I apologize for being so out of things and unresponsive lately. I am so deeply drenched in the depths of the unpoetic and pathetic linguistic that the pressure is poised to prompt me to implode. But I’m hoping to take a break from it all for a couple hours to do our thing thursday night. Our place would be fine but lets keep it simple and do Jon’s unless he (or others) would prefer to come out to the palisades. And the poems Jon mentioned sound good to me. Oh and I heard this poem read recently and liked it. Its also contemporary and female (Elizabeth Bishop). ESSO was Exxon before it was Exxon.

Filling Station

Oh, but it is dirty!
—this little filling station,
oil-soaked, oil-permeated
to a disturbing, over-all
black translucency.
Be careful with that match!
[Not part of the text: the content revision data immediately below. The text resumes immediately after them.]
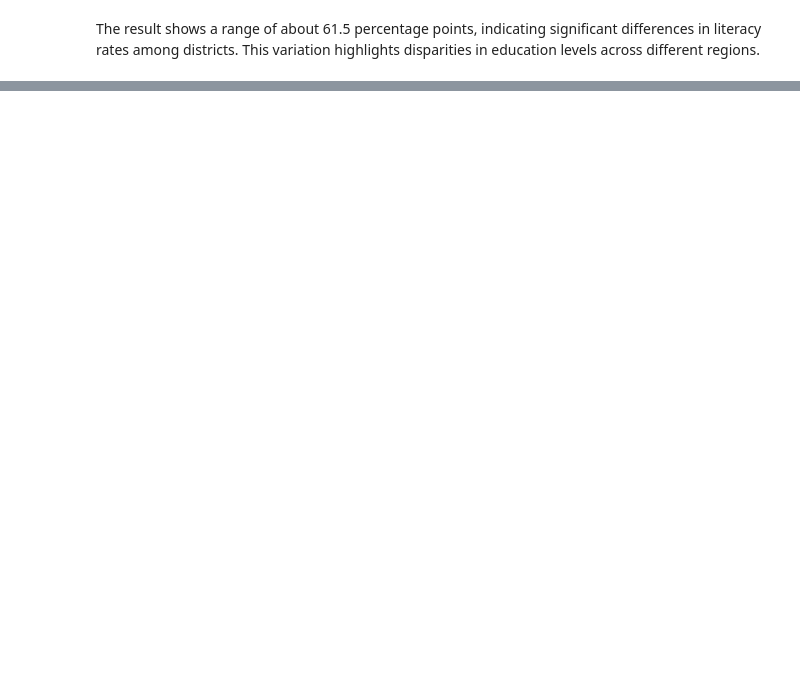
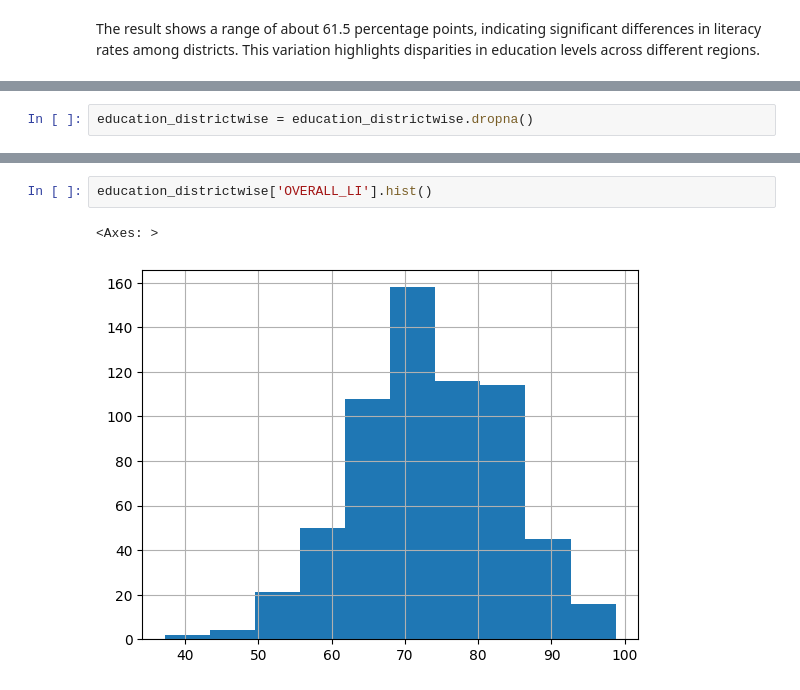
Before and after one commit to Cyberoctane29/District-Literacy-Analysis, a Jupyter notebook: District_Literacy_Analysis.ipynb, the cells around one changed output, grey strips where cells are left out. Drawn from its saved outputs; the diff is of its cells as text; blank space fills up the shorter version.

```diff
--- a/District_Literacy_Analysis.ipynb
+++ b/District_Literacy_Analysis.ipynb
@@ -132,0 +152,2 @@ The result shows a range of about 61.5 percentage points, indicating significant
+# %%
+education_districtwise = education_districtwise.dropna()
@@ -132,0 +179,5 @@ The result shows a range of about 61.5 percentage points, indicating significant
+# %%
+education_districtwise['OVERALL_LI'].hist()
+# %% [output]
+<Axes: >
+[figure, added]
```
Also changed, not shown: parts of 30 cells of this notebook.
Father wears a dirty,
oil-soaked monkey suit
that cuts him under the arms,
and several quick and saucy
and greasy sons assist him
(it’s a family filling station),
all quite thoroughly dirty.

Do they live in the station?
It has a cement porch
behind the pumps, and on it
a set of crushed and grease-
impregnated wickerwork;
on the wicker sofa
a dirty dog, quite comfy.

Some comic books provide
the only note of color—
of certain color. They lie
upon a big dim doily
draping a taboret
(part of the set), beside
a big hirsute begonia.

Why the extraneous plant?
Why the taboret?
Why, oh why, the doily?
(Embroidered in daisy stitch
with marguerites, I think,
and heavy with gray crochet.)

Somebody embroidered the doily.
Somebody waters the plant,
or oils it, maybe. Somebody
arranges the rows of cans
so that they softly say:
ESSO–SO–SO–SO

to high-strung automobiles.
Somebody loves us all.